» THE TASK: Search the entries below for "graphs" and copy each matching line.

──────── GIVEN DATA ────────

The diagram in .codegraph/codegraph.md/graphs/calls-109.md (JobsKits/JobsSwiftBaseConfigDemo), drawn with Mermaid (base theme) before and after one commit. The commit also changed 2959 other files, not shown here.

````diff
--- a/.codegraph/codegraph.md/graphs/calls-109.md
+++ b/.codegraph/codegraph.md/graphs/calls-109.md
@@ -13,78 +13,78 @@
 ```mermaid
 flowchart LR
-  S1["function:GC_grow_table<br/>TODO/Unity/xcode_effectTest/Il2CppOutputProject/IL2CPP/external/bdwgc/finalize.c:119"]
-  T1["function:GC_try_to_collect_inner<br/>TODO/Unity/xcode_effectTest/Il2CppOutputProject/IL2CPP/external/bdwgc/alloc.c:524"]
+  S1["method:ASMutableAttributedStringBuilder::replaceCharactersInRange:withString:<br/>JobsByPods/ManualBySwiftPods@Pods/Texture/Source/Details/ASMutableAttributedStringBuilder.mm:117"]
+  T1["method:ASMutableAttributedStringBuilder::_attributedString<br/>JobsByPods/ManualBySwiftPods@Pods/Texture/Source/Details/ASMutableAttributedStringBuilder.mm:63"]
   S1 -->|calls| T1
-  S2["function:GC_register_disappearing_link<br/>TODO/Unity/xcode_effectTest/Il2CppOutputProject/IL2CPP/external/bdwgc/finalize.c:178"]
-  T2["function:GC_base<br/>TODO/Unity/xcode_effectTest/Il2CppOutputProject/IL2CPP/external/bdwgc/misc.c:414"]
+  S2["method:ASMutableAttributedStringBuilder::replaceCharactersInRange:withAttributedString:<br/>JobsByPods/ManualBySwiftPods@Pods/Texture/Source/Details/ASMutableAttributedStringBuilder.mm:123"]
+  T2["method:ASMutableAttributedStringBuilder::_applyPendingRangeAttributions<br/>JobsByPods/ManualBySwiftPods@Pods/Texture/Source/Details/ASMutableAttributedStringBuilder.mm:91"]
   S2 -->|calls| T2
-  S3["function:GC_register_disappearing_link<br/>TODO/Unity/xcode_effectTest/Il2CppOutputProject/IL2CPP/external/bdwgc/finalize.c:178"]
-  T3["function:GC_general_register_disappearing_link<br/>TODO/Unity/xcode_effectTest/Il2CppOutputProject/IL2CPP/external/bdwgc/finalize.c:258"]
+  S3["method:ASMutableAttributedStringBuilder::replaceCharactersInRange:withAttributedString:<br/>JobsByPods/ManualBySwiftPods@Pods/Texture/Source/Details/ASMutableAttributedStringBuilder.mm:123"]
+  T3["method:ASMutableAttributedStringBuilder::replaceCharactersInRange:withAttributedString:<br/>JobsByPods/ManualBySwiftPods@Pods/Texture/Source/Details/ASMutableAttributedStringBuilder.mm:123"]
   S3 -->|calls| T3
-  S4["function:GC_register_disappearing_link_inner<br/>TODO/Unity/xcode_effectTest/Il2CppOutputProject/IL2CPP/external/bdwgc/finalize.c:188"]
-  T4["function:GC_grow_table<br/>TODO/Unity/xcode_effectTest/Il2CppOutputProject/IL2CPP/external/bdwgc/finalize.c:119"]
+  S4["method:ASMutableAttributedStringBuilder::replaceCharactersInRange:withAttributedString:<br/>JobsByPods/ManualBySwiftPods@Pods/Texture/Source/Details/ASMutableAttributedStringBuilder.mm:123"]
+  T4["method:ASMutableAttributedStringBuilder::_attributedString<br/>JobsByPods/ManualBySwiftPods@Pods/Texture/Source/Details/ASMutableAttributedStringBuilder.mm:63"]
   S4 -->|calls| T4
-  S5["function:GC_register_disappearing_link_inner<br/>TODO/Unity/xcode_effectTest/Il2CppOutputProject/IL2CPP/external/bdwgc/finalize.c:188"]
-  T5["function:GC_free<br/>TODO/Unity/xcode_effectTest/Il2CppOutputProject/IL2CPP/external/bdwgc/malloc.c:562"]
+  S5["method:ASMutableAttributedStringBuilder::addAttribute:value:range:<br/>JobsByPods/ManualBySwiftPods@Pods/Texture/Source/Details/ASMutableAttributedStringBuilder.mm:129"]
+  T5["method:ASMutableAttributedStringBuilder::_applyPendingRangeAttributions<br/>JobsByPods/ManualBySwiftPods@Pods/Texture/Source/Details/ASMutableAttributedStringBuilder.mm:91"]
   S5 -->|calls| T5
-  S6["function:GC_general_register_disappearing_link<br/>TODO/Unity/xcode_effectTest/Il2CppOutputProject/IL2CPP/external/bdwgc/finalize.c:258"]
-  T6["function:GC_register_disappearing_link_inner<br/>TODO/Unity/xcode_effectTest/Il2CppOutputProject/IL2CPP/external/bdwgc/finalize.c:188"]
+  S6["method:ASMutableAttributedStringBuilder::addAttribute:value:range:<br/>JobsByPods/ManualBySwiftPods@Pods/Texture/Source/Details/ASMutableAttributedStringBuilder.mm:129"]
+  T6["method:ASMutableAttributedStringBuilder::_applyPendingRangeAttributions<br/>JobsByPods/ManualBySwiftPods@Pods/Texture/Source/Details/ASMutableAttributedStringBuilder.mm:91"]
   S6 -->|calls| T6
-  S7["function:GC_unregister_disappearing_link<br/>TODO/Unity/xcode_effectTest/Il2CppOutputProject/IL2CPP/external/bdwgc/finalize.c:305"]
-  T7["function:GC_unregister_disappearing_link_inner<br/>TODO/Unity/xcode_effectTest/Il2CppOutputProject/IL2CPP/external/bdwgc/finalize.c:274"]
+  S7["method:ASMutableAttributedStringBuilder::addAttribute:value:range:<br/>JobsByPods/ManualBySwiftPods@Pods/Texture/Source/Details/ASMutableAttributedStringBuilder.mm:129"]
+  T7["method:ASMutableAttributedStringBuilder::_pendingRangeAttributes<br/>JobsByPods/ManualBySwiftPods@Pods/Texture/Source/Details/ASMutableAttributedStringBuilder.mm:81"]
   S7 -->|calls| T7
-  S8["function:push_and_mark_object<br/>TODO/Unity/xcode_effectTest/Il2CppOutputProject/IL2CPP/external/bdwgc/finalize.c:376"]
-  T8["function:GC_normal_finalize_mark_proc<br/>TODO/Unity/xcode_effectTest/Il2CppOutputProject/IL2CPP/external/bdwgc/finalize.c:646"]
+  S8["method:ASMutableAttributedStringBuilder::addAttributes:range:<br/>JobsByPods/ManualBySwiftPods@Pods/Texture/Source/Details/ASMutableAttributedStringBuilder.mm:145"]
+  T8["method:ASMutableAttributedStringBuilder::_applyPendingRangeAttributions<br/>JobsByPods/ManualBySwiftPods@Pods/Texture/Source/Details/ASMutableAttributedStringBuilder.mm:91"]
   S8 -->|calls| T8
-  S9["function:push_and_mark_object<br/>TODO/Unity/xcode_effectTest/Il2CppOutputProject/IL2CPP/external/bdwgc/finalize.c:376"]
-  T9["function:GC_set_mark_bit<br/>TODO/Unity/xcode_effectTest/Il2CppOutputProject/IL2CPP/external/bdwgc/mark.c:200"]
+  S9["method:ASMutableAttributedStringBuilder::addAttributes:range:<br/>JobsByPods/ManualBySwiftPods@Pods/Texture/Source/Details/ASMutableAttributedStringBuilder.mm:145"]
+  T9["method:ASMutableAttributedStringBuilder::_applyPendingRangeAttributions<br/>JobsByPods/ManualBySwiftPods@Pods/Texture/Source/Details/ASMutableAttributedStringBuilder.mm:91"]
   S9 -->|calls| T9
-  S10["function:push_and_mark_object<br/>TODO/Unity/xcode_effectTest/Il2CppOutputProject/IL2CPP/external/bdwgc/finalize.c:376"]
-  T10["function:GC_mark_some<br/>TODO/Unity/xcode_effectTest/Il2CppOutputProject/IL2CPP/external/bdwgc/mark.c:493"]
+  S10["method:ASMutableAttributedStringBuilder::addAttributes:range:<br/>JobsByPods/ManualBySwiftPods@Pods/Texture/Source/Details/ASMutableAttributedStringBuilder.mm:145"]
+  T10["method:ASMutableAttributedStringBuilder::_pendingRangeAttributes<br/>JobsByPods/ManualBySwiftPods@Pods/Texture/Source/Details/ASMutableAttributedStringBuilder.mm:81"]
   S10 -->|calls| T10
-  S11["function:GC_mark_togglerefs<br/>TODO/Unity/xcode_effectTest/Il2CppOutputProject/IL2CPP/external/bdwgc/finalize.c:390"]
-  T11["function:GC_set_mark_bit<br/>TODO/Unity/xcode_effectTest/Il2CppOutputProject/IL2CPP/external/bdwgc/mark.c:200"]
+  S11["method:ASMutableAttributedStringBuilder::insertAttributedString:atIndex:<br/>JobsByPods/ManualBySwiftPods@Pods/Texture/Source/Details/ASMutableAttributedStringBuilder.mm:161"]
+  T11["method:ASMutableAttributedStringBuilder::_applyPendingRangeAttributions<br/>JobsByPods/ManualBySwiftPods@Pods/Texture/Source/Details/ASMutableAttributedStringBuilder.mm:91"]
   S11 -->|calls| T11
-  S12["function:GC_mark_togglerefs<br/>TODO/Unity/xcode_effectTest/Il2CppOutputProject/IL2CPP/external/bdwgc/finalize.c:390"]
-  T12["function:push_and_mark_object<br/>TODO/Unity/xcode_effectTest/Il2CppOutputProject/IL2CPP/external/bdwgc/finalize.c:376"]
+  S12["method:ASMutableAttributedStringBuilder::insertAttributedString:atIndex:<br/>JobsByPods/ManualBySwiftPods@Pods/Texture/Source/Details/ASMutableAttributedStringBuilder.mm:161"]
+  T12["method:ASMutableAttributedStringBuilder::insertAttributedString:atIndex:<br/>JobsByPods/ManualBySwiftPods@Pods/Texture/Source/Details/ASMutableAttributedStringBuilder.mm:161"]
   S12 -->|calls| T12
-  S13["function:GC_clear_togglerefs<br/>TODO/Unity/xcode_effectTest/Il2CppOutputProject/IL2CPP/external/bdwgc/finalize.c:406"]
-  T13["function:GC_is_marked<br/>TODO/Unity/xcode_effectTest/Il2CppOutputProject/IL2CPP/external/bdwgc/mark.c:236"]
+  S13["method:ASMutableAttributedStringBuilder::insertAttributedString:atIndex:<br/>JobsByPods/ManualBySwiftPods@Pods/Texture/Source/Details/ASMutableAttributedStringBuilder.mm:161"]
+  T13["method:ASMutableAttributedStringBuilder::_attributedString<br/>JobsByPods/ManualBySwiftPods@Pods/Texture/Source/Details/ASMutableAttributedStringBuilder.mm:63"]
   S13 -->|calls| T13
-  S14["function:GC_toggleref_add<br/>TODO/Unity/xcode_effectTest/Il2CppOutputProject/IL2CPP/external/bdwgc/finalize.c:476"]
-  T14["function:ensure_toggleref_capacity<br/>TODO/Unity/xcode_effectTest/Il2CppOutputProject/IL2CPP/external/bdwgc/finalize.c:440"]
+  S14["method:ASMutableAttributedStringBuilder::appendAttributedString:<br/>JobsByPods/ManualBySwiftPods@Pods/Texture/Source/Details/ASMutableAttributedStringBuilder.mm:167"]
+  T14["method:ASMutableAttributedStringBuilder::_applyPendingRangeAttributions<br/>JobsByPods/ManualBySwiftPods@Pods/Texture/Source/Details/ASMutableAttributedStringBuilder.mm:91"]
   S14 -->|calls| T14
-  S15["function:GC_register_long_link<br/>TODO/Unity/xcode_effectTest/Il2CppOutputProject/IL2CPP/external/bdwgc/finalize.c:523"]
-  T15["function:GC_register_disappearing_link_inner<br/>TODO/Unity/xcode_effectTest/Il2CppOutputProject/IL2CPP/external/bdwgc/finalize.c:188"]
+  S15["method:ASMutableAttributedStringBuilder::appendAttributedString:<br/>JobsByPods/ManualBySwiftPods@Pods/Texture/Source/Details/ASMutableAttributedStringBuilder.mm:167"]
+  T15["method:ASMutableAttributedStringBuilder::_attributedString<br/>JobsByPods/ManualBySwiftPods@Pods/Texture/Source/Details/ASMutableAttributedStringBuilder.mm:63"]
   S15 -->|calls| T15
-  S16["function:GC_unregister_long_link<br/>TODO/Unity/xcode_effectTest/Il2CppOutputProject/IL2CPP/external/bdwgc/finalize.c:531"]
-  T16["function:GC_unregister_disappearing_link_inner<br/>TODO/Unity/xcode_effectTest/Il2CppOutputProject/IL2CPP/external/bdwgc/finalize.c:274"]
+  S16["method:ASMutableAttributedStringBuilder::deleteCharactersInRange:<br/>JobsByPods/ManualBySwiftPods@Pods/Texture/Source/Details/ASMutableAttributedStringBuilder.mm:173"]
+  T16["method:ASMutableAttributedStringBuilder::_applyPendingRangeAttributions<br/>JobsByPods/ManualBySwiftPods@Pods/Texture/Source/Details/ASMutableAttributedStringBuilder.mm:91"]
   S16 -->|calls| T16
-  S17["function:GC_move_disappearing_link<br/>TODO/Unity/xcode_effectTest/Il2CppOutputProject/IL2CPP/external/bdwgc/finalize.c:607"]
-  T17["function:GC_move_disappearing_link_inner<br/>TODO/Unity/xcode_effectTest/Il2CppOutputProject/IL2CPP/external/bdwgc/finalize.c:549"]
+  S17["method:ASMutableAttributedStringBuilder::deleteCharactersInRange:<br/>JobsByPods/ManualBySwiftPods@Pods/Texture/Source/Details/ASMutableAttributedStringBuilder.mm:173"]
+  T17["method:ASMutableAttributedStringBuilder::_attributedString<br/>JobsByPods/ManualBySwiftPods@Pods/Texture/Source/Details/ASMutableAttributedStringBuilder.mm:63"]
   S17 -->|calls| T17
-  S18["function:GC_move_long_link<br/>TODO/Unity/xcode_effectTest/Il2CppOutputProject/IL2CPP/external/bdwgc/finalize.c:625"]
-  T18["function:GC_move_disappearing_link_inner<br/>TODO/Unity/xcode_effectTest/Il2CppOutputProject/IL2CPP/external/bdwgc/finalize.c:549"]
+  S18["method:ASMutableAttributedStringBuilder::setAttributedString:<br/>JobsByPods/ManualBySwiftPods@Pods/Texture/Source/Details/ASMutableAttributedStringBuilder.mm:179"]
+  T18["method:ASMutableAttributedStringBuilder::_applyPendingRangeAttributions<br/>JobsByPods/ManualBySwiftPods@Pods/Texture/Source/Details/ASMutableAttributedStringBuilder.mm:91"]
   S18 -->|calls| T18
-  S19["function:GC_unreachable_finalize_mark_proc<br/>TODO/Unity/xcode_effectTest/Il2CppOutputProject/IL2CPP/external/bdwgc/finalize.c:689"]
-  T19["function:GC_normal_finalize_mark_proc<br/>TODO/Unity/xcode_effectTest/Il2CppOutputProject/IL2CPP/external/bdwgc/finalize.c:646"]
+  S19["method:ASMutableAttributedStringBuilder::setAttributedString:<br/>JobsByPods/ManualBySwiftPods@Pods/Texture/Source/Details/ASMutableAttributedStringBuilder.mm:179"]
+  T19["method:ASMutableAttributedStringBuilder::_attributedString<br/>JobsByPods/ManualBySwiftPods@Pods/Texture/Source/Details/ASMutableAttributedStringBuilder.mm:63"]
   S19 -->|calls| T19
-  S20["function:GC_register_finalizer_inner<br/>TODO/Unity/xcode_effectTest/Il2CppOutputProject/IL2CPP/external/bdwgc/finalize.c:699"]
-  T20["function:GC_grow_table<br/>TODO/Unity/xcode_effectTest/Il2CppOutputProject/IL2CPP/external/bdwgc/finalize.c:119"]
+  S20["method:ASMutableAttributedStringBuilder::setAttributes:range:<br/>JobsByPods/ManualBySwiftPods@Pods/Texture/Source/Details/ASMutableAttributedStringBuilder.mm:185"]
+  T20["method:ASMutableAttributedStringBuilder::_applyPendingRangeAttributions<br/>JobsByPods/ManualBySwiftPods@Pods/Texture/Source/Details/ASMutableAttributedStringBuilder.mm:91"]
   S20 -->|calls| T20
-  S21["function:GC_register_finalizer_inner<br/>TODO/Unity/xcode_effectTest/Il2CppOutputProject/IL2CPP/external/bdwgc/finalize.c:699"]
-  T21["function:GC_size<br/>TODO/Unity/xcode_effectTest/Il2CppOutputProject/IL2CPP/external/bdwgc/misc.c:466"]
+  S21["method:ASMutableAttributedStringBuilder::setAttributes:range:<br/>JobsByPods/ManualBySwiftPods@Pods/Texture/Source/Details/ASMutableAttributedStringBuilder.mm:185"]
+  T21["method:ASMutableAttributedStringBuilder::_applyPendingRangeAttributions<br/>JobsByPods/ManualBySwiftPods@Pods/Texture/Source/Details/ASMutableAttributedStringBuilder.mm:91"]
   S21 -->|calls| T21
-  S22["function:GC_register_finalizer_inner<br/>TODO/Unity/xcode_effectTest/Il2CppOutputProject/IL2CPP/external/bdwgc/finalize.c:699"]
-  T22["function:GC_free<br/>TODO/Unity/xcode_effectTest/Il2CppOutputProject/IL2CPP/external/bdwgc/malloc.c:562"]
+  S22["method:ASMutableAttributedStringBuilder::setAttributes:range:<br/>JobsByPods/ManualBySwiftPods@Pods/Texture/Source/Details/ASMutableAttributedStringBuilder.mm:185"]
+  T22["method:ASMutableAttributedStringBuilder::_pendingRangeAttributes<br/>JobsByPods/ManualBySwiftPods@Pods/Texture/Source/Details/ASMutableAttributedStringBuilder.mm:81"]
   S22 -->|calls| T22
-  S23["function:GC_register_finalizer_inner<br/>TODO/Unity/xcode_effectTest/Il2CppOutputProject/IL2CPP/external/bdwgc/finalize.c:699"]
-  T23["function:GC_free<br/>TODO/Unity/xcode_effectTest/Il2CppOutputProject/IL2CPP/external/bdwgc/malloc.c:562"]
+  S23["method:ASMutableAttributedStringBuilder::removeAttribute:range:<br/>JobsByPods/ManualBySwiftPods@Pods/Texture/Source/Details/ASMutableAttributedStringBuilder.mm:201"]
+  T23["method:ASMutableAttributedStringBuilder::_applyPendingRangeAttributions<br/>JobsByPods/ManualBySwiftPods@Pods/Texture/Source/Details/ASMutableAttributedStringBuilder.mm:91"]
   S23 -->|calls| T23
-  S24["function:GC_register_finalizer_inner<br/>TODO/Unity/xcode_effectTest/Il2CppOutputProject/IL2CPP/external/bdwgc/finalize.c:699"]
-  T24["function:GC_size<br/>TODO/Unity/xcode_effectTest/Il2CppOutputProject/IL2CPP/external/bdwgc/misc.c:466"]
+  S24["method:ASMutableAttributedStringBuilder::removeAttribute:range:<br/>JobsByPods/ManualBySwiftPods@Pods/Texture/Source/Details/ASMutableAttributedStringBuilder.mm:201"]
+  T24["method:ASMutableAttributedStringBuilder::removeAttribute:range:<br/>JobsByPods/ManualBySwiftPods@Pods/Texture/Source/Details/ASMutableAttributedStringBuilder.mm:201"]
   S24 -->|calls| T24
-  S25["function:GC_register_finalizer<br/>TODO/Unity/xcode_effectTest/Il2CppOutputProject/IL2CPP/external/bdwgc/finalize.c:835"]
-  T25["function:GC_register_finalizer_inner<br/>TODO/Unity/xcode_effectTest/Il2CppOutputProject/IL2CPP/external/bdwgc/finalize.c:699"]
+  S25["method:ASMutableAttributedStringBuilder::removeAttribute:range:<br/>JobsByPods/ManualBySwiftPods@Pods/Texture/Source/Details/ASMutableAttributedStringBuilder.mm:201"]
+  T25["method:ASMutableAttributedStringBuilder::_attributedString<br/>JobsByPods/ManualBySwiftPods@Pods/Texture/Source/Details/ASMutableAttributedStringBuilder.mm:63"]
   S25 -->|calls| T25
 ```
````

────────

» REPLY TO THE EXERCISE:
The diagram in .codegraph/codegraph.md/graphs/calls-109.md (JobsKits/JobsSwiftBaseConfigDemo), drawn with Mermaid (base theme) before and after one commit. The commit also changed 2959 other files, not shown here.
--- a/.codegraph/codegraph.md/graphs/calls-109.md
+++ b/.codegraph/codegraph.md/graphs/calls-109.md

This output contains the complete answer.